New Zealand captain Richie McCaw has urged his side not to succumb to complacency as they bid to become world champions against France on Sunday.
McCaw and company will start as overwhelming favourites to topple France and end a 24-year wait for World Cup final glory. Everything is stacked in New Zealand's favour - home advantage at Eden Park, their status as the tournament's only remaining unbeaten team and the fact they beat France 37-17 less than a month ago.
"It is an opportunity, but there is absolutely nothing for granted," McCaw said. "We've given ourselves a chance. There are two teams on the start line, and it's making the most of that. It's about everyone, regardless of what happens, knowing that they couldn't have done any more.
"It is putting everything that you've done into action, it's as simple as that, really. The boys are motivated, they're excited. But we are up against a team that will be exactly the same, and it is about doing the job for 80 minutes."
McCaw, especially in the absence of All Blacks fly-half superstar Dan Carter, is the player most likely to make it happen for New Zealand against a French side whose poor form has seen them scorned in many quarters as lucky finalists.

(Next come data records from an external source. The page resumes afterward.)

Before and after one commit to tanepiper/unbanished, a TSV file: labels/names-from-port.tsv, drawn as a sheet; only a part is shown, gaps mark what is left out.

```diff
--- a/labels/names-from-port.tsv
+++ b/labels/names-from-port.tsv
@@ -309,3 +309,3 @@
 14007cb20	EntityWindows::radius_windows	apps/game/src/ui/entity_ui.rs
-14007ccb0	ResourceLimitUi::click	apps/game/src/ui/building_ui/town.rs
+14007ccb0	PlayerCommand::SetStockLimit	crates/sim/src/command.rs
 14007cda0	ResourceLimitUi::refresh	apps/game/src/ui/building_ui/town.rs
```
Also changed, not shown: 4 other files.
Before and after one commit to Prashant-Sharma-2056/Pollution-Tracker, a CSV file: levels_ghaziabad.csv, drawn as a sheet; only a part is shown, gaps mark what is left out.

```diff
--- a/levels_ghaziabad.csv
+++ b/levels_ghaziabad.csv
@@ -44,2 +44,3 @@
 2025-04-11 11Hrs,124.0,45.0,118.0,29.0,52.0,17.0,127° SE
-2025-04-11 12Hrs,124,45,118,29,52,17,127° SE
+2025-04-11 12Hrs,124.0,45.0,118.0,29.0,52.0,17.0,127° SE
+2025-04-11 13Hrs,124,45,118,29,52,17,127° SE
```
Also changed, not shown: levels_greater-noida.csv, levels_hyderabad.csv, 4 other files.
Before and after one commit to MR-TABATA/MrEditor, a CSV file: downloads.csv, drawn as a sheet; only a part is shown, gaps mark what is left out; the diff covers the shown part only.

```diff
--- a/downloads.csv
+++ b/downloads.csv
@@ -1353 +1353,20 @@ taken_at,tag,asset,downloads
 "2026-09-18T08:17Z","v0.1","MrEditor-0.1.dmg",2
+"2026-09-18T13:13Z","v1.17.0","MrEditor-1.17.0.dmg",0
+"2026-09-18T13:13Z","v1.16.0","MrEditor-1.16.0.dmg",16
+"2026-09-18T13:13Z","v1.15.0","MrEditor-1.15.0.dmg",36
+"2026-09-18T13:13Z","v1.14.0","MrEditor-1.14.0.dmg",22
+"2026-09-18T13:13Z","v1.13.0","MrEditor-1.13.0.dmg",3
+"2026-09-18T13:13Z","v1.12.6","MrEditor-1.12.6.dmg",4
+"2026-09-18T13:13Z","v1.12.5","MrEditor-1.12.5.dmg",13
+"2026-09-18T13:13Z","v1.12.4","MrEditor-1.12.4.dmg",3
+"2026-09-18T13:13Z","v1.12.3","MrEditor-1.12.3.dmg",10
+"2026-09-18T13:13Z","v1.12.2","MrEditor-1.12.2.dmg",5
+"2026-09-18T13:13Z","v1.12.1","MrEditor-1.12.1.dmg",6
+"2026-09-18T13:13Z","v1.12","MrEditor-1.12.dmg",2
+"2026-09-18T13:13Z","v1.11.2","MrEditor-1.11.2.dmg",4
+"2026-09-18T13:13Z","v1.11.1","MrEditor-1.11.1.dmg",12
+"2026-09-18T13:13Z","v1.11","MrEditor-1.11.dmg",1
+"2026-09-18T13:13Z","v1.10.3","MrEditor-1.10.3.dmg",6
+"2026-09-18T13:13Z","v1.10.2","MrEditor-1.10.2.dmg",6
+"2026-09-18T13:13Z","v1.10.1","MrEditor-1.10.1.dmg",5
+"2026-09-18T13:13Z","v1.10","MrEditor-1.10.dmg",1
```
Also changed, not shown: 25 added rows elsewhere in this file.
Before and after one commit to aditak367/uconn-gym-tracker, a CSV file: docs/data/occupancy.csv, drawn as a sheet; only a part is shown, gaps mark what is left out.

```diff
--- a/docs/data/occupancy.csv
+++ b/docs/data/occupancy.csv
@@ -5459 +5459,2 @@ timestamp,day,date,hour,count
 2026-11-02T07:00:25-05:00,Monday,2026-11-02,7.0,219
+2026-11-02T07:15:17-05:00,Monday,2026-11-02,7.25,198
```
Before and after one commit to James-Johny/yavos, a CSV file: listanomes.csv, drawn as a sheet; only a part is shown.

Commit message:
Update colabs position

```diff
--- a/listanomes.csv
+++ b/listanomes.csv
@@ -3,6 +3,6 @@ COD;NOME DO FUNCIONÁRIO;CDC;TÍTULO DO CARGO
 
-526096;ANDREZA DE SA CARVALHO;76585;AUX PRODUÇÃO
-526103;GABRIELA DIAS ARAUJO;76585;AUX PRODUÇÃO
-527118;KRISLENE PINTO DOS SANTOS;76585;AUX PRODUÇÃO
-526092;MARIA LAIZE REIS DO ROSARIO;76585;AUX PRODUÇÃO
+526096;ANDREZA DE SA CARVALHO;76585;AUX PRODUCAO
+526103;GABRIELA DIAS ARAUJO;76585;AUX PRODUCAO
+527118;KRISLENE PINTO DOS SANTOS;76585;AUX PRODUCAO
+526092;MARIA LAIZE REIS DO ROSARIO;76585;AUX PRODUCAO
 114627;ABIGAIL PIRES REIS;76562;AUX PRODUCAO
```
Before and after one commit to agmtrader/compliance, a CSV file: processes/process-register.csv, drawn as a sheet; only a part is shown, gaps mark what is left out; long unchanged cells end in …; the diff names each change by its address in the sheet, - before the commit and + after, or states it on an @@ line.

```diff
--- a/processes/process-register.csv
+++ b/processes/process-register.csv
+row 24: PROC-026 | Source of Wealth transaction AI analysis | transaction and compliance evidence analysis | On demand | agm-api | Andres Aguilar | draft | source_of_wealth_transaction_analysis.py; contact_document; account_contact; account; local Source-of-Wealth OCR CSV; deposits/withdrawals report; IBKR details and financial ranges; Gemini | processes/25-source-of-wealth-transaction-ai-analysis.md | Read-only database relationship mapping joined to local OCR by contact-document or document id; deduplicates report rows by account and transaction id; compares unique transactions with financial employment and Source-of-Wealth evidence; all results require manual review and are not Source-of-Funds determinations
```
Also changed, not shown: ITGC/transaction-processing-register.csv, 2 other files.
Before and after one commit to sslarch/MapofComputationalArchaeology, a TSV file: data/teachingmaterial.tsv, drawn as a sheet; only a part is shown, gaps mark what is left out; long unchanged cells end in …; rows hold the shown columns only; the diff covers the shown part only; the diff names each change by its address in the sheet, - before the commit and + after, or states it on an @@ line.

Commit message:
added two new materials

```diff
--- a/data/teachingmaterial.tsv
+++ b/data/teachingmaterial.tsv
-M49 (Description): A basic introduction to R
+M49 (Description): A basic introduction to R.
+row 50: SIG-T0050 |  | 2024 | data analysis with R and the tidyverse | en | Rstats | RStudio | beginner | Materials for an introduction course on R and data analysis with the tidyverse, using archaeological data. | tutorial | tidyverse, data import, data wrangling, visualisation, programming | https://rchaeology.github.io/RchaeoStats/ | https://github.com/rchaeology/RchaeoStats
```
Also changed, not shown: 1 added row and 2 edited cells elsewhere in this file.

And he has no doubt where the final stands in his career, adding: "This is the biggest game that I've played in. If you are going to pick a game before you start playing any rugby what one would you want to play in, it would be a World Cup final.
"The opportunity to go out on the biggest stage and play for your country against a team like the French, that is an opportunity you play the game for. I just want to get out there and show that this team and myself can play our best.
"Being captain of the All Blacks, it's a huge honour for starters, but there there is a lot of responsibility that comes with it. The expectation is that you set the standards that have been forged over a long period of time, and I guess I've got to, along with the coaches, drive that. And you have still got to go out and be a top player.
"I look at it as a huge privilege, a huge honour every time you take the field. I won't be around forever, but hopefully when I leave one day, people will say that all the history has gone before, all the legacies that have been set, have been upheld if not raised."
New Zealand have been the world's number one team for so long that it would be a travesty if they do not lift a trophy that has seemingly had their name written on it since day one of this tournament. But McCaw urges caution against the theory that it is just a case of the All Blacks merely turning up.
"We've got guys that are good enough, but that guarantees nothing," he said "People say who deserves what, but at the end of the day in a final it's not about who deserves what, it is about who goes and plays the best rugby on that stage, in this game.
"It is about going out and performing, playing the best game we've ever played in a World Cup final. That is the opportunity that is there, and from our point of view we don't want to let it slip by.
"You have got to produce the goods when it counts. I think a lot of the guys that have been around a while understand that. There are absolutely no guarantees."
© ESPN Sports Media Ltd.
Stingers, a rampaging Fijian and two Dannys looking to be champions of the world - Monday Maul looks at some key talking points
The latest Week in Pictures takes in the Top 14, Super Rugby and the Aviva Premiership with fireworks and monsters both featuring
Firdose Moonda looks at the moves towards greater integration within South African rugby ... and what the future holds
It is 100 years this week since the last international match played in Europe before the outbreak of World War One. Rewind remembers the fixture's longest-living survivor